According to the Garmin, we were going to arrive at Pam’s house at 4.11. We figured that would get us there before rush hour in Phoenix. And if we had been in Cleveland or Charleston, that would have been true. But not quite in Phoenix. With the bazillion people travelling into and out of the city, many have a stagger start and stop time so the roads can have a longer, but less clogged up, rush hour. That meant we were in the early stages of it as we tried to get across Phoenix. We came in on the west side and Pam lives on the east side.

It took us an hour to get there via (as they say here) the 10 and the 60. I have no idea why they put the “the” in there, but it is ubiquitous here. And here is where we are and now it sounds funny if I don’t add it to the route number while I’m out here. That nonsense stops as soon as I get back to 26 or 95.

By the time we got to Pam’s, I was a nervous wreck. Dick managed to drive in that crap without knowing where he was going and crossing three or four lanes in this direction or that. I just kept trying not to scream. I watched the red and yellow lines on the Garmin and was immensely relieved when they all went away.

To add to the delight of the urban drive time, just north of Phoenix it started to rain. It would sprinkle and then rain and then pour for ninety seconds and then rain and then sprinkle and then rain and then stop and then rain some more. There was no set speed that was correct for the windshield wipers, either. It was just not a nice drive. But then, at the very end, we got a rainbow. I guess that was supposed to make up for the rest of it.

We got home (around 4.30) and Pam had a turkey breast in the Crockpot. When we were ready to eat, we fleshed that out with some sides. It was delicious and didn’t have us in another damn restaurant. I’m not the biggest fan of dining out and doing so for meal after meal for days has been exhausting. I would rather just cook. For me, it is easier and far less time consuming. And usually tastes better.

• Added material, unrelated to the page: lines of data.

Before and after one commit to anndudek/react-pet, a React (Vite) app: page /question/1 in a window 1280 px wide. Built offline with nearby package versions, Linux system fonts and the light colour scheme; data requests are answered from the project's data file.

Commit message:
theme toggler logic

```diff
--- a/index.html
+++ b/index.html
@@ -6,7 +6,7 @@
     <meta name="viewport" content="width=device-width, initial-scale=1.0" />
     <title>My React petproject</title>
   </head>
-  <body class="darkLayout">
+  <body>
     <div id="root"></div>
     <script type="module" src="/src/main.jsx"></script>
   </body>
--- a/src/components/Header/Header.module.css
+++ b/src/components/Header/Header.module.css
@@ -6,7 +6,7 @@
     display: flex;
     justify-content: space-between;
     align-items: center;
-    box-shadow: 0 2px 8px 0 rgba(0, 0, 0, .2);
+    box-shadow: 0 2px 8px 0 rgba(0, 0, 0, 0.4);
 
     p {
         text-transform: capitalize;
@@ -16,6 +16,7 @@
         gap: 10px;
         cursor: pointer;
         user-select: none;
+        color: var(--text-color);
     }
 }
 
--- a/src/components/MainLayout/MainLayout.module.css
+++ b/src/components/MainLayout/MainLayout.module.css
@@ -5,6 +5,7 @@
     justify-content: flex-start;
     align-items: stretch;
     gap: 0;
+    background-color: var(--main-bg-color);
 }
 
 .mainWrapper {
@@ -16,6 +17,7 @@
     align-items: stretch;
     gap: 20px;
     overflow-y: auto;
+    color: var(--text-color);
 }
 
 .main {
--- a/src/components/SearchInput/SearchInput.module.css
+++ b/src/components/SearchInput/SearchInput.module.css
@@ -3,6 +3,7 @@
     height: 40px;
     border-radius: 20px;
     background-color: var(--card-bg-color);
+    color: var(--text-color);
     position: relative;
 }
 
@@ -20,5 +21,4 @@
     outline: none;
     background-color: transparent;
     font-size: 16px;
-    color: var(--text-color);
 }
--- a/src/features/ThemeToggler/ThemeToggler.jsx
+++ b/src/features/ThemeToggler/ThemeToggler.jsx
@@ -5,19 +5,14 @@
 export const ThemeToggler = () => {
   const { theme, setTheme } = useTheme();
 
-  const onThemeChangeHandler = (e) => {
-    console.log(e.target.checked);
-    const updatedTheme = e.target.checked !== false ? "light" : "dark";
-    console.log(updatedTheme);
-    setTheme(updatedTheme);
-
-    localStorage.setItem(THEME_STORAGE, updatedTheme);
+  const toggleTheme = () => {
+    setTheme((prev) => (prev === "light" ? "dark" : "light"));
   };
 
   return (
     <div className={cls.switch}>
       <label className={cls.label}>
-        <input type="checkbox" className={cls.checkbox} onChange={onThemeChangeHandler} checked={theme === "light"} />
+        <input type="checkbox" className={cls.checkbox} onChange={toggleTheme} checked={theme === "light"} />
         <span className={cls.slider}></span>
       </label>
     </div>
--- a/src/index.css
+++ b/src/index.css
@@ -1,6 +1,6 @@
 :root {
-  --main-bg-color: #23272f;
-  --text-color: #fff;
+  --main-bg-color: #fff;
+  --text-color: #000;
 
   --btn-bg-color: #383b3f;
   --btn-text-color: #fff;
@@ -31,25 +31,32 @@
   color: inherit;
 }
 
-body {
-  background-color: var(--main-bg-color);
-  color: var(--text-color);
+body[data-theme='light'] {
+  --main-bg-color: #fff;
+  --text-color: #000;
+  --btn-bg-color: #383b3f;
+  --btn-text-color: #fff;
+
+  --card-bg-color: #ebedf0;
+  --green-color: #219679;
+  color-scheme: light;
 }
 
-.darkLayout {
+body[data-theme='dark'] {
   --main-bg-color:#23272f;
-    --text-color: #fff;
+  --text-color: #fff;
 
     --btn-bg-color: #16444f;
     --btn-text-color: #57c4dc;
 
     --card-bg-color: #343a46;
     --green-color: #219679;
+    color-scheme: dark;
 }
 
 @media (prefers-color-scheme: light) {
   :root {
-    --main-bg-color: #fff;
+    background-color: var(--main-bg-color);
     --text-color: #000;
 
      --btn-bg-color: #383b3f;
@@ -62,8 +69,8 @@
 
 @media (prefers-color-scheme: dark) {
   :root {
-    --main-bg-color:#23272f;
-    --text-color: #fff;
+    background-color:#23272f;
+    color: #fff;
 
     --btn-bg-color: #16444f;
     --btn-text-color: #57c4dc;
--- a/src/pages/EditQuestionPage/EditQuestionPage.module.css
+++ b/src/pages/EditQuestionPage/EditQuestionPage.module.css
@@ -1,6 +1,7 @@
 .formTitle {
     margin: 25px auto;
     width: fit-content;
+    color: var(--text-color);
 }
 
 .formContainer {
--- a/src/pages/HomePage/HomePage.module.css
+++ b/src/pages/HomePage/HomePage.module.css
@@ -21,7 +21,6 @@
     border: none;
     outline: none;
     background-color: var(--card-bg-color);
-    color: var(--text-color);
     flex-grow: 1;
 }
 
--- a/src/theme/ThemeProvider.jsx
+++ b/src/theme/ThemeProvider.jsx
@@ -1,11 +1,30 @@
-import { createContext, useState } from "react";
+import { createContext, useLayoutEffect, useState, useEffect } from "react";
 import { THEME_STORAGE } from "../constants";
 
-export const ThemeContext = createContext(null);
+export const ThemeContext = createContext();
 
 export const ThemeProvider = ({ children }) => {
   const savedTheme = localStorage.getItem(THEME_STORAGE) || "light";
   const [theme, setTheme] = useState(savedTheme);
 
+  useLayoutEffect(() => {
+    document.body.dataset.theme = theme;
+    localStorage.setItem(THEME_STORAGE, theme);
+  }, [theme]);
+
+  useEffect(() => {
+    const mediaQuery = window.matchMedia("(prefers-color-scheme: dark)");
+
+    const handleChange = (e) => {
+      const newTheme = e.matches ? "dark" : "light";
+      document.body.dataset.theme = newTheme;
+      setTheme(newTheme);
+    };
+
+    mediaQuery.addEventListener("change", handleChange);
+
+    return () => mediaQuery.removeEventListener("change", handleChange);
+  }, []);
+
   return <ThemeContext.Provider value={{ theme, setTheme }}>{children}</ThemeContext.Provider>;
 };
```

We sat around and relaxed. Pam and I crocheted. Dick did not. We talked and laughed and then finally all tumbled off to bed. And so went another day of vacation.